After decades of dealing with bear-human confrontations near the outlet of Brooks River in Katmai National Park and Preserve, federal officials are proposing a plan to put people above the fray.
The park service's preferred alternative for improving access to and from Brooks Camp is a 350-foot-long bridge at least 10 feet above the water. The river is now crossed by a short floating bridge that is sometimes used more by bears than people.
The new plan is to get the bridge up above the bears, and connect it to 1,200 feet of boardwalk that would include pull outs and viewing areas for watching bears. A bridge is necessary to connect the historic Brooks Camp to trails, a bear viewing platform near Brooks Falls and park operations buildings on the opposite side of the river – as well as the road leading to the Valley of Ten Thousand Smokes.

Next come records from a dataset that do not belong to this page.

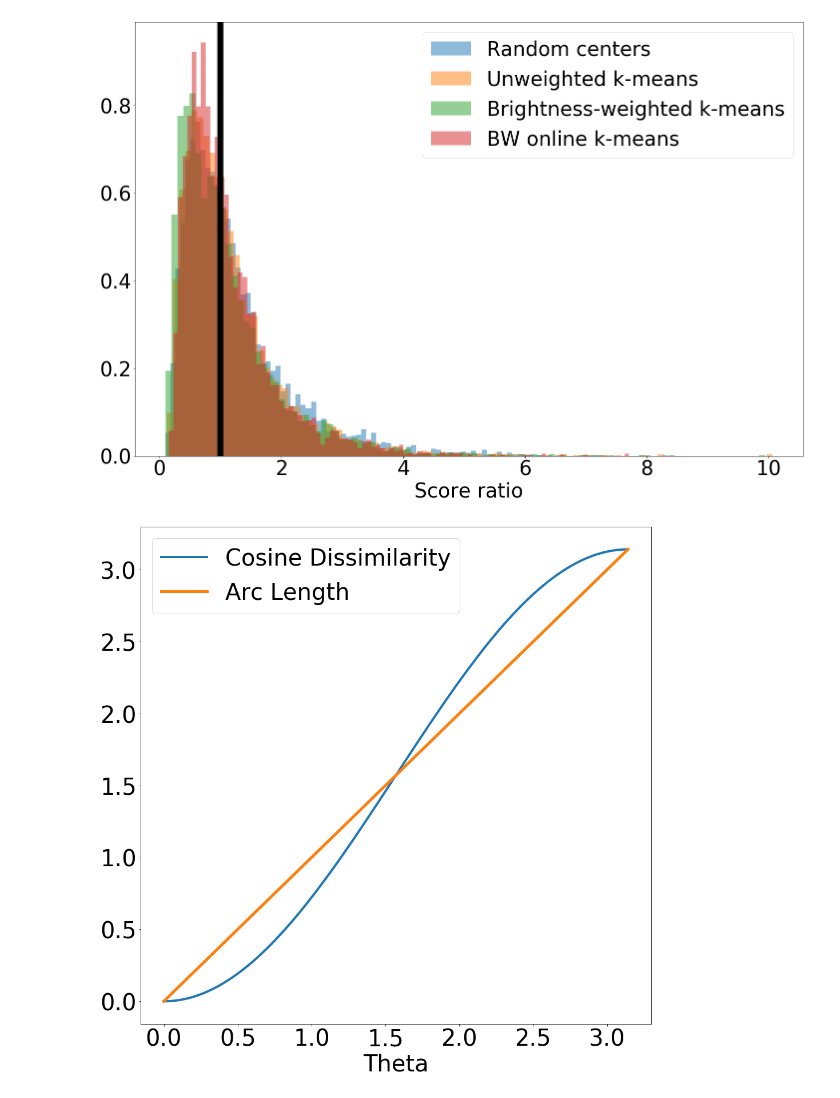
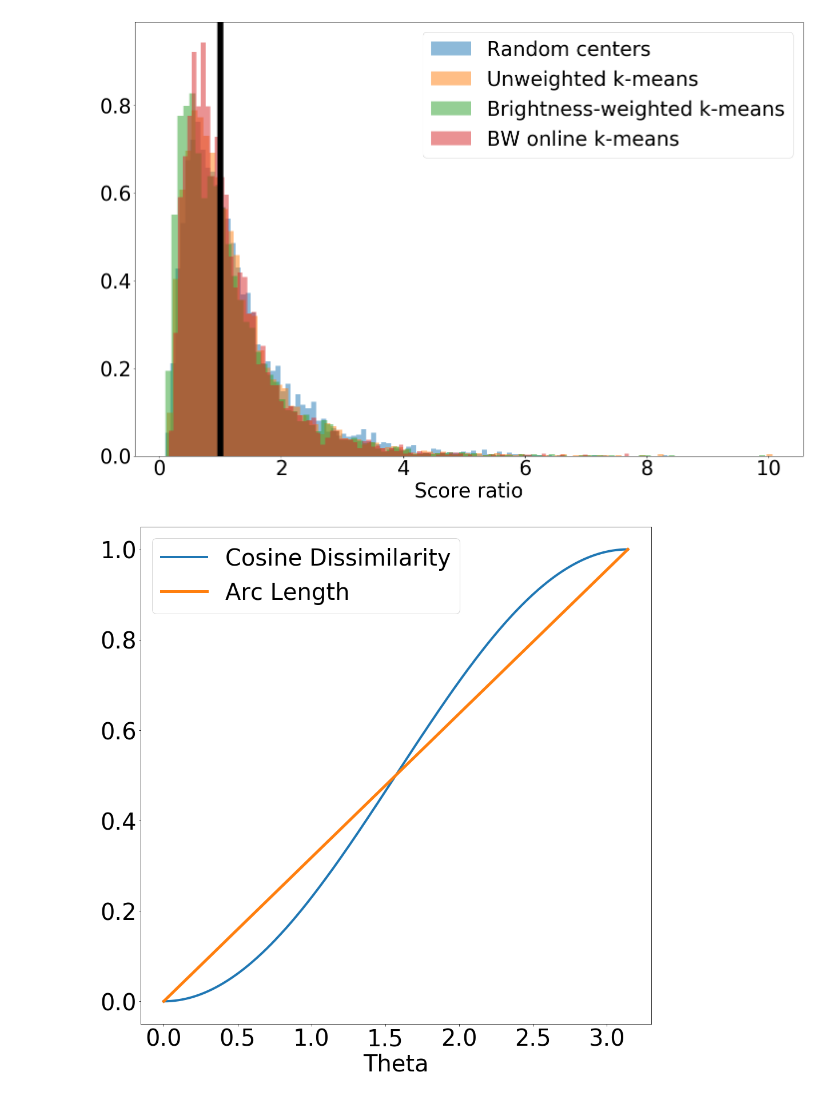
Before and after one commit to christiangil/spherical-clustering-for-constellations, a Jupyter notebook: project_notebook.ipynb, the cells around one changed output. Saved outputs shown, nothing was run; the diff lists cells and outputs as text; code cells hidden in the pictures.

```diff
--- a/project_notebook.ipynb
+++ b/project_notebook.ipynb
@@ -437,19 +433,19 @@ pf.finish_plot(fig_name="km_ratio_heur_1000.png")
 # %%
 # plotting difference between cosine dissimiliaty and
 
 # cosine dissimilarity
 def cosine_dissimilarity(th):
     return 1-np.cos(th)
 
 
 x = np.linspace(0, np.pi, 1000)
 ax = pf.init_plot()
-line1 = plt.plot(x, np.pi * cosine_dissimilarity(x) / 2, label='Cosine Dissimilarity', linewidth=4)
-line2 = plt.plot(x, x, label = 'Arc Length', linewidth=5)
+line1 = plt.plot(x, cosine_dissimilarity(x) / 2, label='Cosine Dissimilarity', linewidth=4)
+line2 = plt.plot(x, x/np.pi, label = 'Arc Length', linewidth=5)
 legend = ax.legend(fontsize=40)
 ax.set_xlabel('Theta')
 
 # pf.finish_plot()
 pf.finish_plot(fig_name="distance_comp.png")
 # %% [output]
-[figure, old version]
+[figure, new version]
```
Also changed, not shown: parts of 4 cells of this notebook, 1 other file.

Although Katmai attracts fewer than 50,000 visitors per year, it is internationally famous and the seventh most-visited of the 15 national parks in the 49th state. The Brooks River area, in turn, is the most visited location within the 4-million-acre wilderness reserve nearly 300 miles southwest of Anchorage.

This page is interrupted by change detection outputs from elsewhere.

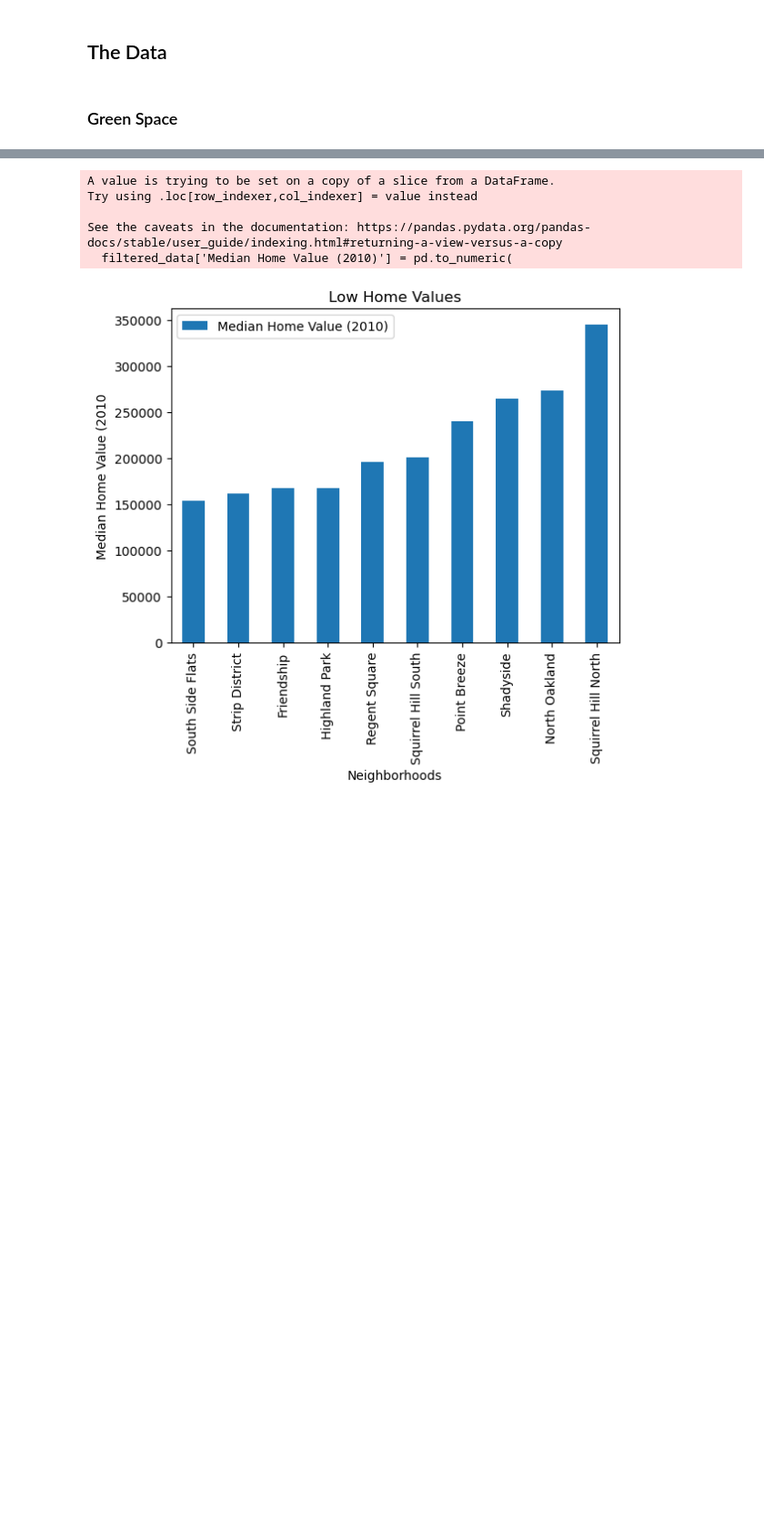
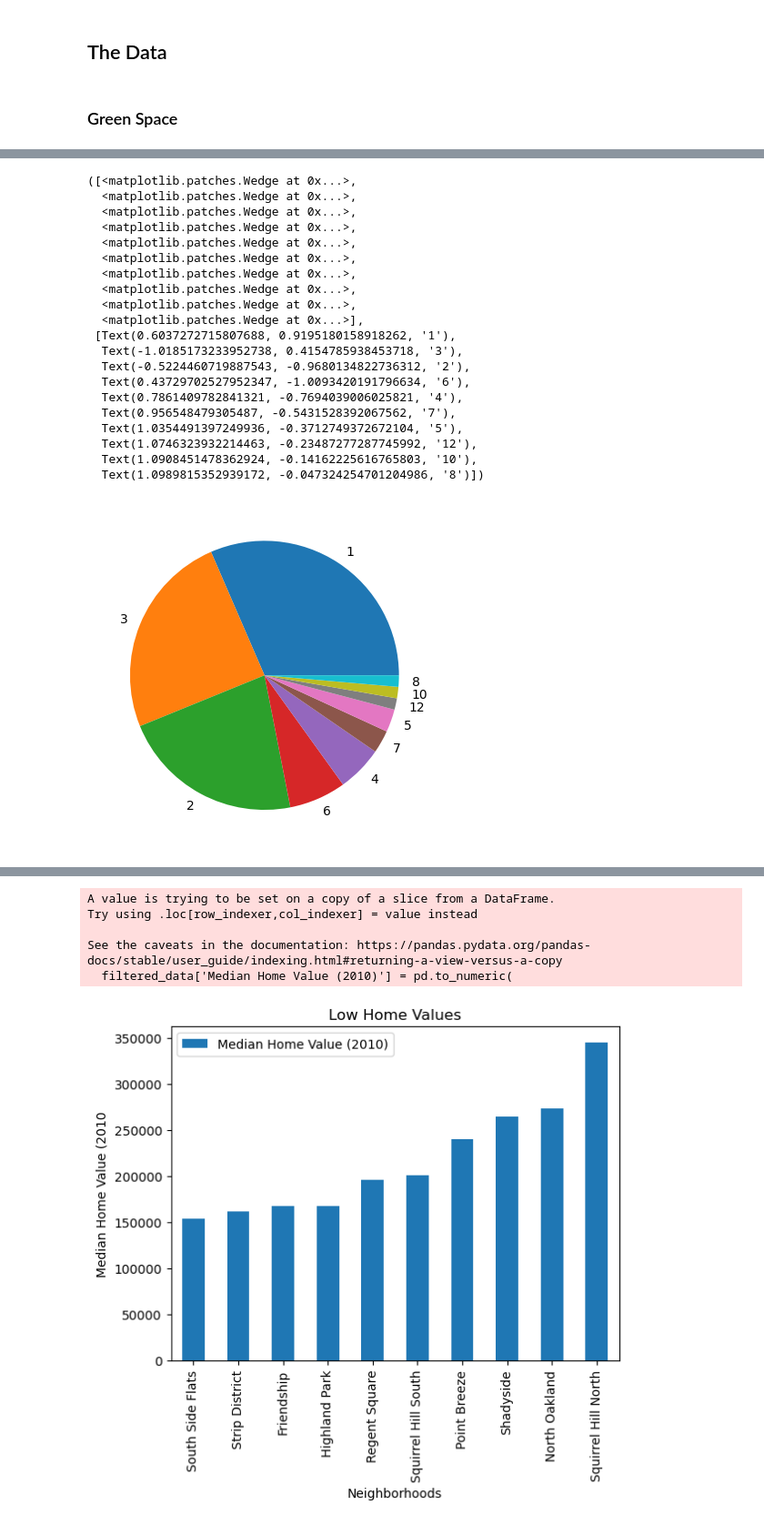
Before and after one commit to nschaab2005/CMPINF-0010-Final-Project, a Jupyter notebook: Presentation-Final.ipynb, the cells around one changed output, grey strips where cells are left out. Shown at 91% size. Drawn from its saved outputs; the diff is of its cells as text; code cells hidden in the pictures; blank space fills up the shorter version.

```diff
--- a/Presentation-Final.ipynb
+++ b/Presentation-Final.ipynb
@@ -41,0 +51,5 @@ Noah: I personally have never heard of Perry North before but looking at photos
+# %%
+# load data
+parks_data_by_neighborhood = pd.read_csv("Parks-in-Pittsburgh.csv",
+                                       index_col="_id")
+parks_data_by_neighborhood.head()
@@ -41,0 +88,4 @@ Noah: I personally have never heard of Perry North before but looking at photos
+# %%
+df_value_counts = parks_data_by_neighborhood['neighborhood'].value_counts().reset_index()
+df_value_counts.columns = ['neighborhood', 'number of parks']
+df_value_counts.head()
@@ -41,0 +99,4 @@ Noah: I personally have never heard of Perry North before but looking at photos
+# %%
+df_value_counts2 = df_value_counts['number of parks'].value_counts().reset_index()
+df_value_counts2.columns = ['number of parks', 'neighborhoods with that number of parks']
+df_value_counts2
@@ -41,0 +115,24 @@ Noah: I personally have never heard of Perry North before but looking at photos
+# %%
+plt.pie(df_value_counts2['neighborhoods with that number of parks'], labels=df_value_counts2['number of parks'])
+# %% [output]
+([<matplotlib.patches.Wedge at 0x...>,
+  <matplotlib.patches.Wedge at 0x...>,
+  <matplotlib.patches.Wedge at 0x...>,
+  <matplotlib.patches.Wedge at 0x...>,
+  <matplotlib.patches.Wedge at 0x...>,
+  <matplotlib.patches.Wedge at 0x...>,
+  <matplotlib.patches.Wedge at 0x...>,
+  <matplotlib.patches.Wedge at 0x...>,
+  <matplotlib.patches.Wedge at 0x...>,
+  <matplotlib.patches.Wedge at 0x...>],
+ [Text(0.6037272715807688, 0.9195180158918262, '1'),
+  Text(-1.0185173233952738, 0.4154785938453718, '3'),
+  Text(-0.5224460719887543, -0.9680134822736312, '2'),
+  Text(0.43729702527952347, -1.0093420191796634, '6'),
+  Text(0.7861409782841321, -0.7694039006025821, '4'),
+  Text(0.956548479305487, -0.5431528392067562, '7'),
+  Text(1.0354491397249936, -0.3712749372672104, '5'),
+  Text(1.0746323932214463, -0.23487277287745992, '12'),
+  Text(1.0908451478362924, -0.14162225616765803, '10'),
+  Text(1.0989815352939172, -0.047324254701204986, '8')])
+[figure, added]
```
Also changed, not shown: parts of 29 cells of this notebook.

The bridge and boardwalk proposal is one of five plans addressed in a draft environmental impact statement addressing access options. The plan is open for public comment through Aug. 20. The park service, in a prepared statement, said "each of four bridge replacement alternatives in the draft EIS seek to reduce the risk of human-bear conflicts, provide more dependable access across the river and make easier the eventual relocation of many of the Brooks Camp facilities to less problematic locations." There has never been a fatal human-bear conflict at Brooks. Typically the two or three incidents a year are minor.
The fifth option is to do nothing.

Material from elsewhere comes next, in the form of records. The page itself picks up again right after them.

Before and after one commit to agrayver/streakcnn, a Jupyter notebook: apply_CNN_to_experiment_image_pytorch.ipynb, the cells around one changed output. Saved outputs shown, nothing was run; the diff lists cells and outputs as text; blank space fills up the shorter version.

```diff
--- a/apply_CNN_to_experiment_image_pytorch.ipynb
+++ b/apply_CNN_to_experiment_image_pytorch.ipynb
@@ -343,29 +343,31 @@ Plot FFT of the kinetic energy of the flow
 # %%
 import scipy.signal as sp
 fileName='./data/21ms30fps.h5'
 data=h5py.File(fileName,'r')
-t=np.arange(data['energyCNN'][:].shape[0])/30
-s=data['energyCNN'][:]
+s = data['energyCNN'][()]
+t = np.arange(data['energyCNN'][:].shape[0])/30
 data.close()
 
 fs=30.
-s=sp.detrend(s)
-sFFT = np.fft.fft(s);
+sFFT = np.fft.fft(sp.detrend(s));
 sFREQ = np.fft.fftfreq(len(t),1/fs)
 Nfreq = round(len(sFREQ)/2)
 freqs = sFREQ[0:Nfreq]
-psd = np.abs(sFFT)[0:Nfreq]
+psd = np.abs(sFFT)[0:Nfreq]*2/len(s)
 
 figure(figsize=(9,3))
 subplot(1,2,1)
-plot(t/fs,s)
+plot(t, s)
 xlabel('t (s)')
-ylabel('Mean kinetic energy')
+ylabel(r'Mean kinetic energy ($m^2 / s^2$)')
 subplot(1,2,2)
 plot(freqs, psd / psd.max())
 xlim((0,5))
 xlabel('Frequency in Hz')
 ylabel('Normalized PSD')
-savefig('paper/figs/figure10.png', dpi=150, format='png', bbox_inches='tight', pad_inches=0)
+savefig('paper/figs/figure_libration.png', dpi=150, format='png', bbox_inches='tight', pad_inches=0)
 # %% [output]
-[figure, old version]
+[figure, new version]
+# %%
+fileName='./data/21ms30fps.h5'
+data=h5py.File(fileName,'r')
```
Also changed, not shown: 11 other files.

The full EIS can be downloaded at http://parkplanning.nps.gov/projectHome.cfm?projectID=24254